Man, who disarmed mass shooter at Monterey Park shares his experience

A man who bravely disarmed a shooter about a half-hour after the shooter gunned down 10 people at a Lunar New Year celebration near Los Angeles recounted the chilling encounter — and his first thought: that he “was going to die.”

After the Saturday night carnage in Monterey Park, California, the shooter, identified as 72-year-old Huu Can Tran, fled to nearby Alhambra, entering the Lai Lai Ballroom & Studio, where Brandon Tsay, 26 — unaware of the slaughter some 20 minutes earlier — confronted him in the lobby.

In an interview Monday on “Good Morning America,” Tsay, who helps his family run the venue, said he heard the ballroom’s front door click close behind him — and came face to face with “an Asian man holding a gun.”

“My first thought was, I was going to die here, this is it,” Tsay told ABC News’ Robin Roberts.

Tsay said the shooter was “looking around the room” as if he was “looking for targets — people to harm.”

“He started prepping the weapon and something came over me,” Tsay recounted.

“I realized I needed to get the weapon away from him. I needed to take this weapon, disarm him or else everybody would have died.”

“When I got the courage, I lunged at him with both my hands, grabbed the weapon and we had a struggle,” he recalled. “We struggled into the lobby, trying to get this gun away from each other. He was hitting me across the face, bashing the back of my head.”

Tsay said he used his elbows to separate the gun from the suspect during the struggle — until he finally was able to pull the weapon away and shove the man aside.

Tsay said he pointed the gun at the shooter and shouted: “Get the hell out of here! I’ll shoot! Get away!
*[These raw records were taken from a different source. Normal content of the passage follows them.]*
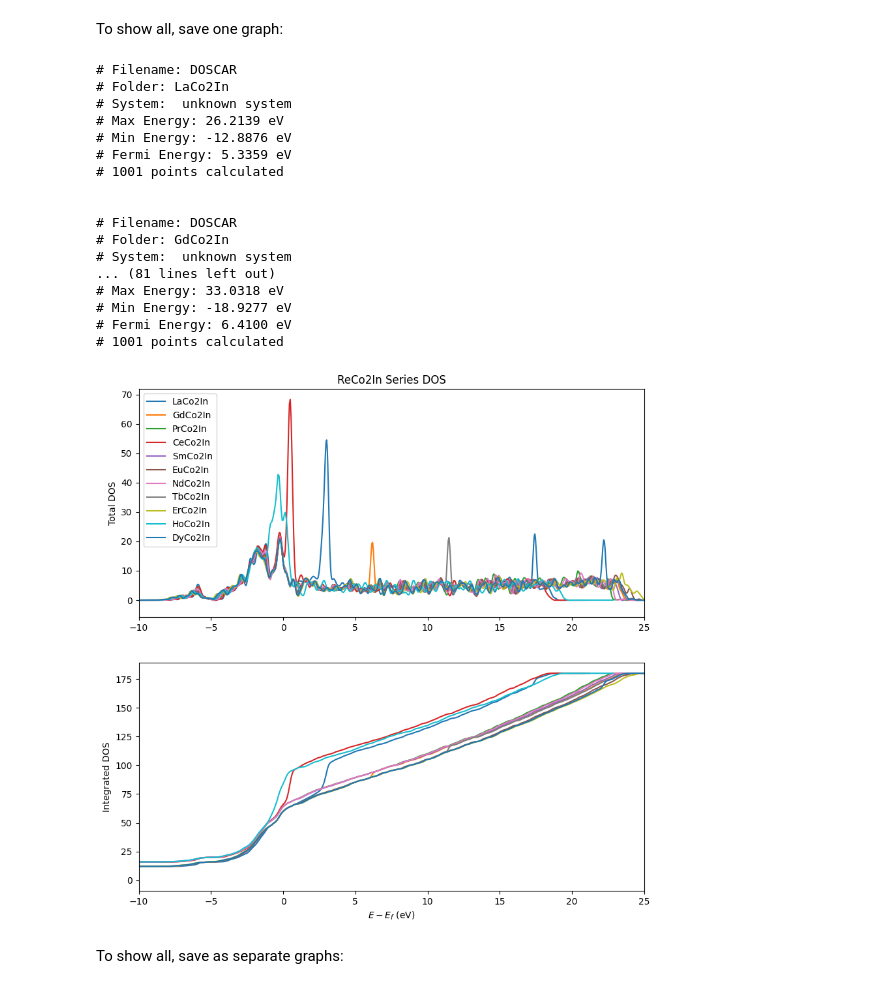
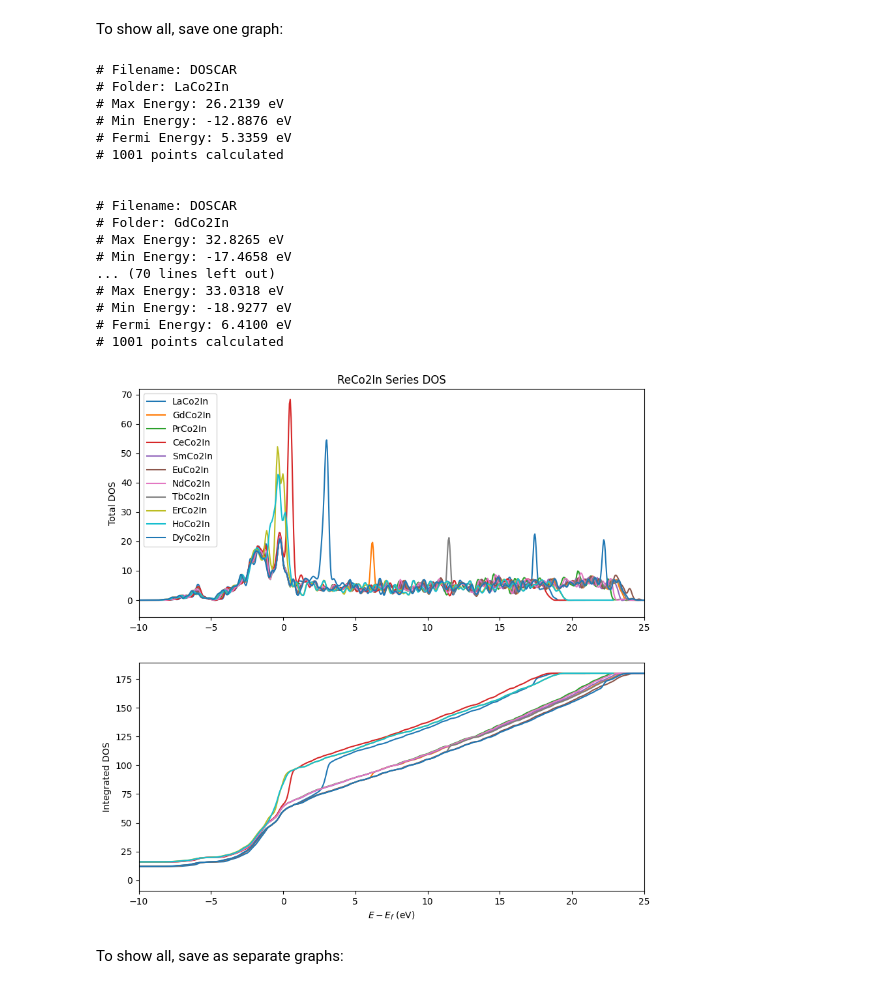
Before and after one commit to EmilJaffal/VASP, a Jupyter notebook: Trials.ipynb, the cells around one changed output. Cells and saved outputs as stored; diff of their text form; code cells hidden in the pictures.

```diff
--- a/Trials.ipynb
+++ b/Trials.ipynb
@@ -124,7 +121,6 @@ def readDOSCAR(filename, folder_name):
 
     print("# Filename:", os.path.basename(filename))
     print("# Folder:", folder_name)
-    print("# System:", name)
     print("# Max Energy: %.4f eV" % float(emax))
     print("# Min Energy: %.4f eV" % float(emin))
     print("# Fermi Energy: %.4f eV" % float(efermi))
@@ -167,43 +163,43 @@ def main(directory):
 
     # Use glob to find all files ending with "DOSCAR" in the specified directory
     doscar_files = glob.glob(os.path.join(directory, '**', '*DOSCAR'), recursive=True)
-    doscar_files = [f for f in doscar_files if "ispin=2" not in f]
+    doscar_files = [f for f in doscar_files if "ispin=2" not in f and "Not_Using" not in f]
 
     if not doscar_files:
         print("No DOSCAR files found in the specified directory or its subdirectories.")
         return
 
     for filename in doscar_files:
         folder_name = os.path.basename(os.path.dirname(filename))  # Extract parent folder name
         readDOSCAR(filename, folder_name)
         print()  # Add an empty line between each block of information
 
         # Save the plot as PNG
-    output_filename = os.path.join(os.path.expanduser('~'), 'Desktop', 'Miriad.png')
+    output_filename = os.path.join(os.path.expanduser('~'), 'Desktop/Molecules/Graphs/DOS', 'Miriad.png')
     plt.savefig(output_filename)
     plt.show()  # Display the plot
     plt.close()  # Close the figure to free up memory
 
 main('Desktop/Molecules')
 # %% [output]
 # Filename: DOSCAR
 # Folder: LaCo2In
-# System:  unknown system
 # Max Energy: 26.2139 eV
 # Min Energy: -12.8876 eV
 # Fermi Energy: 5.3359 eV
 # 1001 points calculated
 
 
 # Filename: DOSCAR
 # Folder: GdCo2In
-# System:  unknown system
-... (81 lines left out)
+# Max Energy: 32.8265 eV
+# Min Energy: -17.4658 eV
+... (70 lines left out)
 # Max Energy: 33.0318 eV
 # Min Energy: -18.9277 eV
 # Fermi Energy: 6.4100 eV
 # 1001 points calculated
-[figure, old version]
+[figure, new version]
 # %% [markdown]
 To show all, save as separate graphs:
 # %%
```
Also changed, not shown: parts of 6 cells of this notebook.
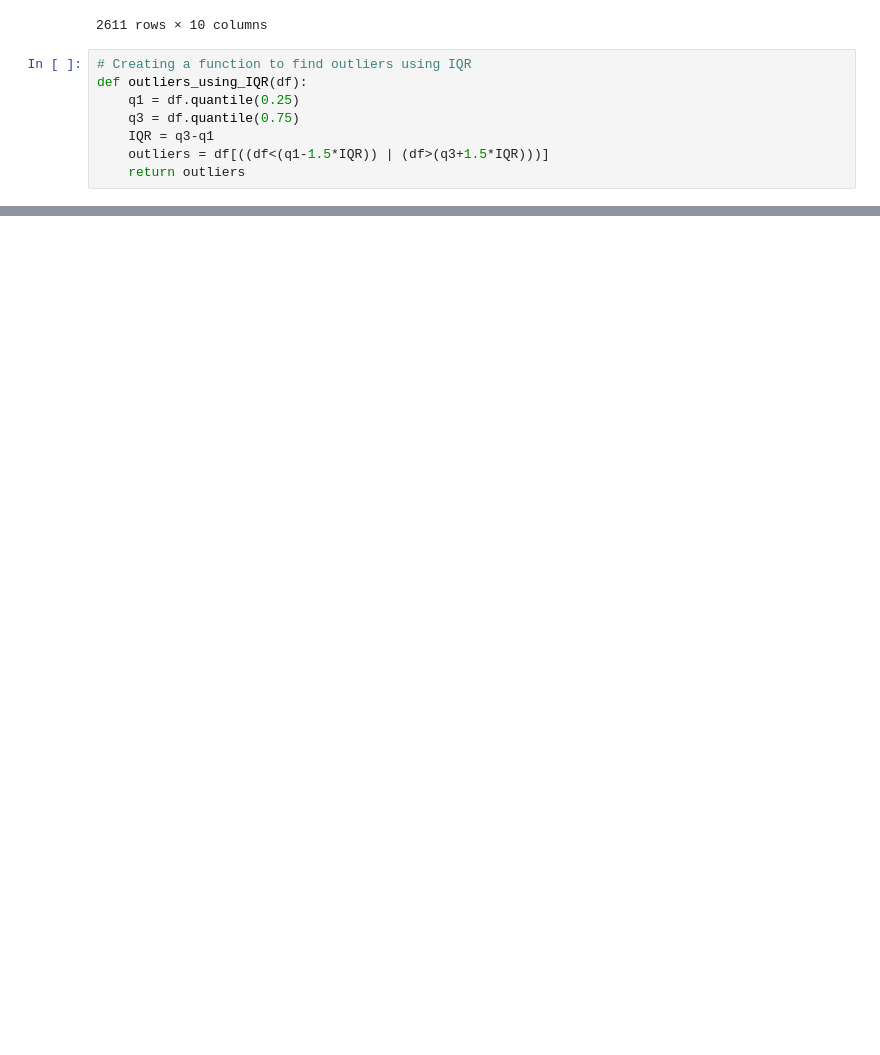
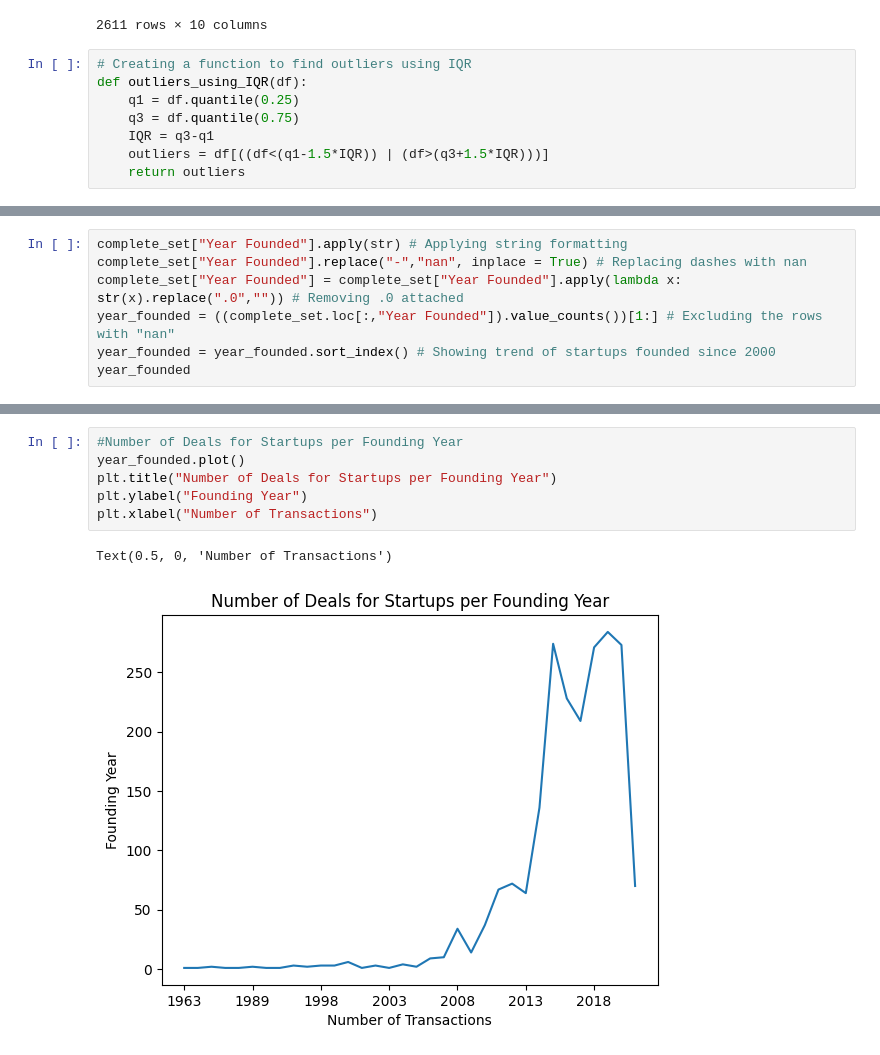
Before and after one commit to GYASIHAYFORD/TEAM_HAVANA1, a Jupyter notebook: Indian_Start_Up_Fund.ipynb, the cells around one changed output, grey strips where cells are left out. Drawn from its saved outputs; the diff is of its cells as text; blank space fills up the shorter version.

```diff
--- a/Indian_Start_Up_Fund.ipynb
+++ b/Indian_Start_Up_Fund.ipynb
@@ -728,0 +834,7 @@ TypeError: '<' not supported between instances of 'float' and 'str'
+# %%
+complete_set["Year Founded"].apply(str) # Applying string formatting
+complete_set["Year Founded"].replace("-","nan", inplace = True) # Replacing dashes with nan
+complete_set["Year Founded"] = complete_set["Year Founded"].apply(lambda x: str(x).replace(".0","")) # Removing .0 attached
+year_founded = ((complete_set.loc[:,"Year Founded"]).value_counts())[1:] # Excluding the rows with "nan"
+year_founded = year_founded.sort_index() # Showing trend of startups founded since 2000
+year_founded
@@ -728,0 +891,9 @@ TypeError: '<' not supported between instances of 'float' and 'str'
+# %%
+#Number of Deals for Startups per Founding Year
+year_founded.plot()
+plt.title("Number of Deals for Startups per Founding Year")
+plt.ylabel("Founding Year")
+plt.xlabel("Number of Transactions")
+# %% [output]
+Text(0.5, 0, 'Number of Transactions')
+[figure, added]
```
Also changed, not shown: parts of 12 cells of this notebook.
Go!”

“I thought he would run away, but he was just standing there contemplating whether to fight or to run,” Tsay recalled.

“I really thought I would have to shoot him and he came at me. This is when he turned around and walked out the door, jogged back to his van. I immediately called police with the gun still in my hand.”

Tsay’s older sister Brenda, who runs the business, told The New York Times the footage showed the gunman’s fierce struggle to keep control of his weapon.

“He kept coming at him,” she told the news outlet. “He really wanted the gun back.”

Tsay said he later learned the same man had opened fire at the Star Dance Studio in a predominately Asian community of Monterey Park, killing at least 10 people and wounding 10 others.

On Sunday, after a daylong manhunt, police located Tran’s vehicle along a road in Torrance, about 30 miles southwest of Monterey Park.

According to ABC, as cops pulled behind the van in a marked patrol car, the vehicle entered a shopping center parking lot. When officers exited their patrol car to approach the van, they heard one gunshot coming from inside the vehicle. The officers found Tran dead from a self-inflicted gunshot wound inside the van, which had a stolen license plate, according to authorities, ABC reported.

The Lai Lai Ballroom & Studio’s surveillance cameras captured the frightening struggle between Tran and Tsay, who told ABC he was bruised over his entire body — including across his nose and the back of his head.

“I was shaking all night. I couldn’t believe what happened,” he said. “A lot of people have been telling me how much courage I had to confront a situation like this. But you know what courage is? Courage is not the absence of fear, but rather the ability to have adversity to fear when fearful events happen such as this.”